STUDY MATERIAL:
Start of Block

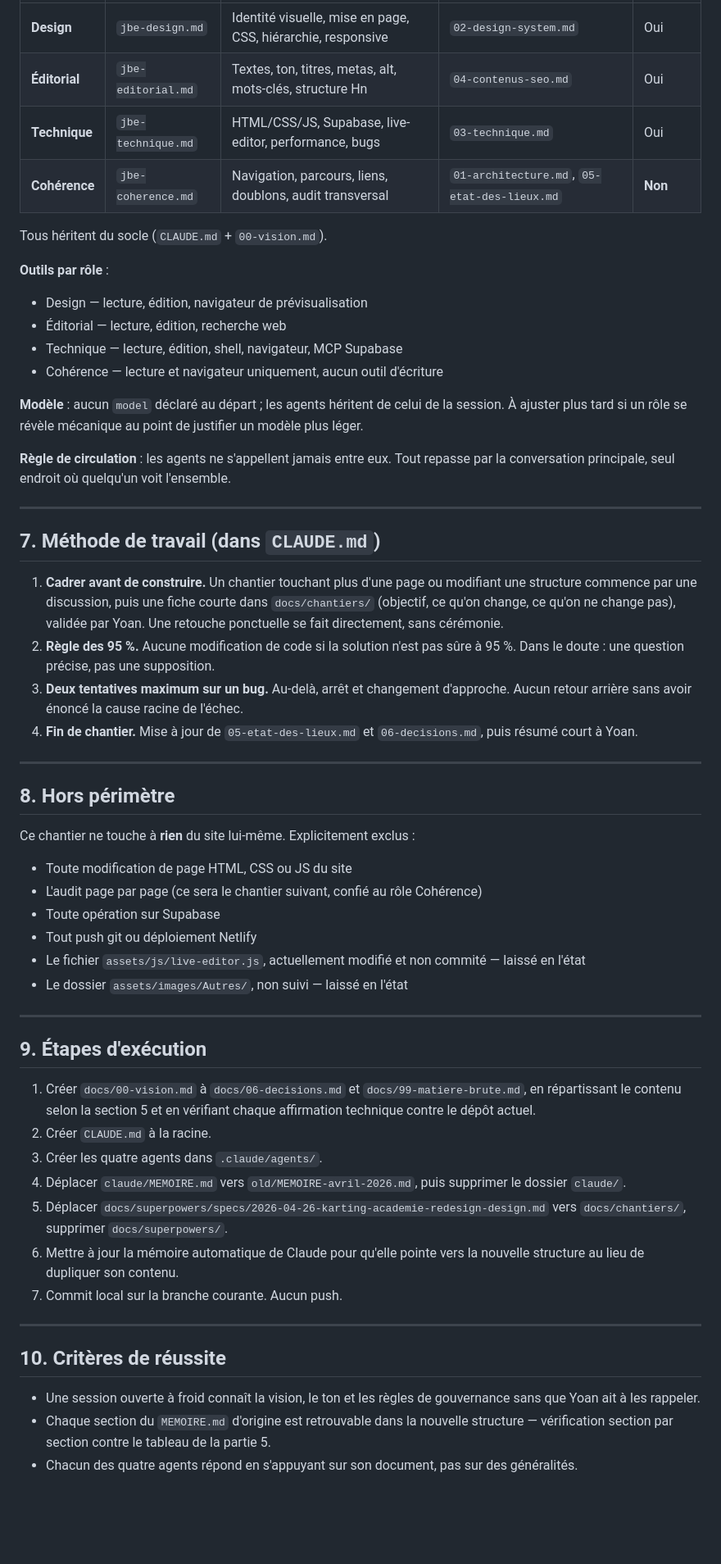
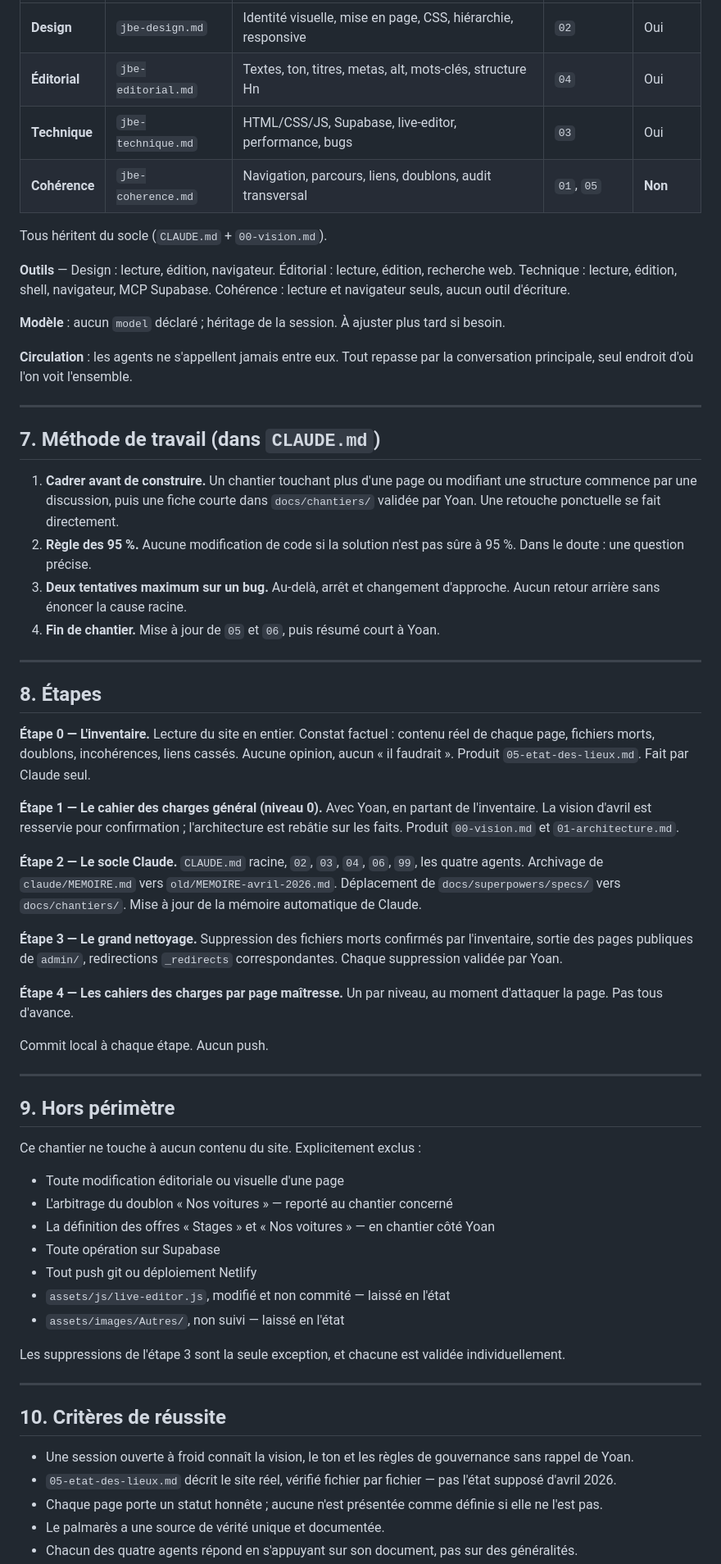
Before and after one commit to Yoemr/Jbemeric, a Markdown page: docs/chantiers/2026-08-01-refonte-espace-travail.md, the part around one of its changes. Shown at 82% size. GitHub-like rendering; blank space fills up the shorter version.

```diff
--- a/docs/chantiers/2026-08-01-refonte-espace-travail.md
+++ b/docs/chantiers/2026-08-01-refonte-espace-travail.md
@@ -170,59 +213,64 @@ Aucun contenu n'est perdu. Correspondance section par section :
 |---|---|---|---|---|
-| **Design** | `jbe-design.md` | Identité visuelle, mise en page, CSS, hiérarchie, responsive | `02-design-system.md` | Oui |
-| **Éditorial** | `jbe-editorial.md` | Textes, ton, titres, metas, alt, mots-clés, structure Hn | `04-contenus-seo.md` | Oui |
-| **Technique** | `jbe-technique.md` | HTML/CSS/JS, Supabase, live-editor, performance, bugs | `03-technique.md` | Oui |
-| **Cohérence** | `jbe-coherence.md` | Navigation, parcours, liens, doublons, audit transversal | `01-architecture.md`, `05-etat-des-lieux.md` | **Non** |
+| **Design** | `jbe-design.md` | Identité visuelle, mise en page, CSS, hiérarchie, responsive | `02` | Oui |
+| **Éditorial** | `jbe-editorial.md` | Textes, ton, titres, metas, alt, mots-clés, structure Hn | `04` | Oui |
+| **Technique** | `jbe-technique.md` | HTML/CSS/JS, Supabase, live-editor, performance, bugs | `03` | Oui |
+| **Cohérence** | `jbe-coherence.md` | Navigation, parcours, liens, doublons, audit transversal | `01`, `05` | **Non** |
 
 Tous héritent du socle (`CLAUDE.md` + `00-vision.md`).
 
-**Outils par rôle** :
-- Design — lecture, édition, navigateur de prévisualisation
-- Éditorial — lecture, édition, recherche web
-- Technique — lecture, édition, shell, navigateur, MCP Supabase
-- Cohérence — lecture et navigateur uniquement, aucun outil d'écriture
+**Outils** — Design : lecture, édition, navigateur. Éditorial : lecture, édition, recherche web. Technique : lecture, édition, shell, navigateur, MCP Supabase. Cohérence : lecture et navigateur seuls, aucun outil d'écriture.
 
-**Modèle** : aucun `model` déclaré au départ ; les agents héritent de celui de la session. À ajuster plus tard si un rôle se révèle mécanique au point de justifier un modèle plus léger.
+**Modèle** : aucun `model` déclaré ; héritage de la session. À ajuster plus tard si besoin.
 
-**Règle de circulation** : les agents ne s'appellent jamais entre eux. Tout repasse par la conversation principale, seul endroit où quelqu'un voit l'ensemble.
+**Circulation** : les agents ne s'appellent jamais entre eux. Tout repasse par la conversation principale, seul endroit d'où l'on voit l'ensemble.
 
 ---
 
 ## 7. Méthode de travail (dans `CLAUDE.md`)
 
-1. **Cadrer avant de construire.** Un chantier touchant plus d'une page ou modifiant une structure commence par une discussion, puis une fiche courte dans `docs/chantiers/` (objectif, ce qu'on change, ce qu'on ne change pas), validée par Yoan. Une retouche ponctuelle se fait directement, sans cérémonie.
-2. **Règle des 95 %.** Aucune modification de code si la solution n'est pas sûre à 95 %. Dans le doute : une question précise, pas une supposition.
-3. **Deux tentatives maximum sur un bug.** Au-delà, arrêt et changement d'approche. Aucun retour arrière sans avoir énoncé la cause racine de l'échec.
-4. **Fin de chantier.** Mise à jour de `05-etat-des-lieux.md` et `06-decisions.md`, puis résumé court à Yoan.
+1. **Cadrer avant de construire.** Un chantier touchant plus d'une page ou modifiant une structure commence par une discussion, puis une fiche courte dans `docs/chantiers/` validée par Yoan. Une retouche ponctuelle se fait directement.
+2. **Règle des 95 %.** Aucune modification de code si la solution n'est pas sûre à 95 %. Dans le doute : une question précise.
+3. **Deux tentatives maximum sur un bug.** Au-delà, arrêt et changement d'approche. Aucun retour arrière sans énoncer la cause racine.
+4. **Fin de chantier.** Mise à jour de `05` et `06`, puis résumé court à Yoan.
 
 ---
 
-## 8. Hors périmètre
+## 8. Étapes
 
-Ce chantier ne touche à **rien** du site lui-même. Explicitement exclus :
+**Étape 0 — L'inventaire.** Lecture du site en entier. Constat factuel : contenu réel de chaque page, fichiers morts, doublons, incohérences, liens cassés. Aucune opinion, aucun « il faudrait ». Produit `05-etat-des-lieux.md`. Fait par Claude seul.
 
-- Toute modification de page HTML, CSS ou JS du site
-- L'audit page par page (ce sera le chantier suivant, confié au rôle Cohérence)
-- Toute opération sur Supabase
-- Tout push git ou déploiement Netlify
-- Le fichier `assets/js/live-editor.js`, actuellement modifié et non commité — laissé en l'état
-- Le dossier `assets/images/Autres/`, non suivi — laissé en l'état
+**Étape 1 — Le cahier des charges général (niveau 0).** Avec Yoan, en partant de l'inventaire. La vision d'avril est resservie pour confirmation ; l'architecture est rebâtie sur les faits. Produit `00-vision.md` et `01-architecture.md`.
+
+**Étape 2 — Le socle Claude.** `CLAUDE.md` racine, `02`, `03`, `04`, `06`, `99`, les quatre agents. Archivage de `claude/MEMOIRE.md` vers `old/MEMOIRE-avril-2026.md`. Déplacement de `docs/superpowers/specs/` vers `docs/chantiers/`. Mise à jour de la mémoire automatique de Claude.
+
+**Étape 3 — Le grand nettoyage.** Suppression des fichiers morts confirmés par l'inventaire, sortie des pages publiques de `admin/`, redirections `_redirects` correspondantes. Chaque suppression validée par Yoan.
+
+**Étape 4 — Les cahiers des charges par page maîtresse.** Un par niveau, au moment d'attaquer la page. Pas tous d'avance.
+
+Commit local à chaque étape. Aucun push.
 
 ---
 
-## 9. Étapes d'exécution
+## 9. Hors périmètre
 
-1. Créer `docs/00-vision.md` à `docs/06-decisions.md` et `docs/99-matiere-brute.md`, en répartissant le contenu selon la section 5 et en vérifiant chaque affirmation technique contre le dépôt actuel.
-2. Créer `CLAUDE.md` à la racine.
-3. Créer les quatre agents dans `.claude/agents/`.
-4. Déplacer `claude/MEMOIRE.md` vers `old/MEMOIRE-avril-2026.md`, puis supprimer le dossier `claude/`.
-5. Déplacer `docs/superpowers/specs/2026-04-26-karting-academie-redesign-design.md` vers `docs/chantiers/`, supprimer `docs/superpowers/`.
-6. Mettre à jour la mémoire automatique de Claude pour qu'elle pointe vers la nouvelle structure au lieu de dupliquer son contenu.
-7. Commit local sur la branche courante. Aucun push.
+Ce chantier ne touche à aucun contenu du site. Explicitement exclus :
+
+- Toute modification éditoriale ou visuelle d'une page
+- L'arbitrage du doublon « Nos voitures » — reporté au chantier concerné
+- La définition des offres « Stages » et « Nos voitures » — en chantier côté Yoan
+- Toute opération sur Supabase
+- Tout push git ou déploiement Netlify
+- `assets/js/live-editor.js`, modifié et non commité — laissé en l'état
+- `assets/images/Autres/`, non suivi — laissé en l'état
+
+Les suppressions de l'étape 3 sont la seule exception, et chacune est validée individuellement.
 
 ---
 
 ## 10. Critères de réussite
 
-- Une session ouverte à froid connaît la vision, le ton et les règles de gouvernance sans que Yoan ait à les rappeler.
-- Chaque section du `MEMOIRE.md` d'origine est retrouvable dans la nouvelle structure — vérification section par section contre le tableau de la partie 5.
+- Une session ouverte à froid connaît la vision, le ton et les règles de gouvernance sans rappel de Yoan.
+- `05-etat-des-lieux.md` décrit le site réel, vérifié fichier par fichier — pas l'état supposé d'avril 2026.
+- Chaque page porte un statut honnête ; aucune n'est présentée comme définie si elle ne l'est pas.
+- Le palmarès a une source de vérité unique et documentée.
 - Chacun des quatre agents répond en s'appuyant sur son document, pas sur des généralités.
```
Also changed, not shown: other parts of docs/chantiers/2026-08-01-refonte-espace-travail.md (+139 -97 lines).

End of Block

WHAT IS REQUIRED:
Please work out how many lines in the data include "visuelle"; write that number only.

ANSWER SECTION:
3